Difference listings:
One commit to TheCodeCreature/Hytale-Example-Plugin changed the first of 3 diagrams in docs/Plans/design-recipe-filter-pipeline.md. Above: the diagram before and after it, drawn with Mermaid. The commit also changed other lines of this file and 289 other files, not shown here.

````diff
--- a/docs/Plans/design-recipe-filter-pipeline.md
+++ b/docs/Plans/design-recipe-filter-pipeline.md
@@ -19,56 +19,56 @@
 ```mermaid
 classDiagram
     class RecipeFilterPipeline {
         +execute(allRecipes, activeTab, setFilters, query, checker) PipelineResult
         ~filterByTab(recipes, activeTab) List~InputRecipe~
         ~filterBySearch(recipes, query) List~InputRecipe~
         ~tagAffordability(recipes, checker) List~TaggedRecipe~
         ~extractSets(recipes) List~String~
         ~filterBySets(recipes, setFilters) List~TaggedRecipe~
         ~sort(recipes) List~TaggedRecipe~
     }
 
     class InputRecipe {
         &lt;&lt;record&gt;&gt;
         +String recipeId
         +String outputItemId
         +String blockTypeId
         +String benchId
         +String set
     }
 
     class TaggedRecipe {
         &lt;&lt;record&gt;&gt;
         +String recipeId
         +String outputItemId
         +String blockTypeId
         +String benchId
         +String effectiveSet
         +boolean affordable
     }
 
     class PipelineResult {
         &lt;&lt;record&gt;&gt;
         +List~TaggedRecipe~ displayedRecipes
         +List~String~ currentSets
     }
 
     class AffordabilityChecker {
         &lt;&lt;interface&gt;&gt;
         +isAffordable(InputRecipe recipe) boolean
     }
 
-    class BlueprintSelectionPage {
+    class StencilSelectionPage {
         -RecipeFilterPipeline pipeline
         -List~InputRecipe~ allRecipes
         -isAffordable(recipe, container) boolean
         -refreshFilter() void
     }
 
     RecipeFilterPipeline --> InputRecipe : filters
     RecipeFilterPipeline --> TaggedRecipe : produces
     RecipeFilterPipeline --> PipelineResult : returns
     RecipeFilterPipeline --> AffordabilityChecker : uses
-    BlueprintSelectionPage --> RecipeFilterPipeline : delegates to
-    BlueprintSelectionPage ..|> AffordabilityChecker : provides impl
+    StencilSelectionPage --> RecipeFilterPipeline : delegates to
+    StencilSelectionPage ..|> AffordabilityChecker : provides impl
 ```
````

TASK BRIEF
Output an identical copy of every record above.

TASK OUTPUT
One commit to TheCodeCreature/Hytale-Example-Plugin changed the first of 3 diagrams in docs/Plans/design-recipe-filter-pipeline.md. Above: the diagram before and after it, drawn with Mermaid. The commit also changed other lines of this file and 289 other files, not shown here.

````diff
--- a/docs/Plans/design-recipe-filter-pipeline.md
+++ b/docs/Plans/design-recipe-filter-pipeline.md
@@ -19,56 +19,56 @@
 ```mermaid
 classDiagram
     class RecipeFilterPipeline {
         +execute(allRecipes, activeTab, setFilters, query, checker) PipelineResult
         ~filterByTab(recipes, activeTab) List~InputRecipe~
         ~filterBySearch(recipes, query) List~InputRecipe~
         ~tagAffordability(recipes, checker) List~TaggedRecipe~
         ~extractSets(recipes) List~String~
         ~filterBySets(recipes, setFilters) List~TaggedRecipe~
         ~sort(recipes) List~TaggedRecipe~
     }
 
     class InputRecipe {
         &lt;&lt;record&gt;&gt;
         +String recipeId
         +String outputItemId
         +String blockTypeId
         +String benchId
         +String set
     }
 
     class TaggedRecipe {
         &lt;&lt;record&gt;&gt;
         +String recipeId
         +String outputItemId
         +String blockTypeId
         +String benchId
         +String effectiveSet
         +boolean affordable
     }
 
     class PipelineResult {
         &lt;&lt;record&gt;&gt;
         +List~TaggedRecipe~ displayedRecipes
         +List~String~ currentSets
     }
 
     class AffordabilityChecker {
         &lt;&lt;interface&gt;&gt;
         +isAffordable(InputRecipe recipe) boolean
     }
 
-    class BlueprintSelectionPage {
+    class StencilSelectionPage {
         -RecipeFilterPipeline pipeline
         -List~InputRecipe~ allRecipes
         -isAffordable(recipe, container) boolean
         -refreshFilter() void
     }
 
     RecipeFilterPipeline --> InputRecipe : filters
     RecipeFilterPipeline --> TaggedRecipe : produces
     RecipeFilterPipeline --> PipelineResult : returns
     RecipeFilterPipeline --> AffordabilityChecker : uses
-    BlueprintSelectionPage --> RecipeFilterPipeline : delegates to
-    BlueprintSelectionPage ..|> AffordabilityChecker : provides impl
+    StencilSelectionPage --> RecipeFilterPipeline : delegates to
+    StencilSelectionPage ..|> AffordabilityChecker : provides impl
 ```
````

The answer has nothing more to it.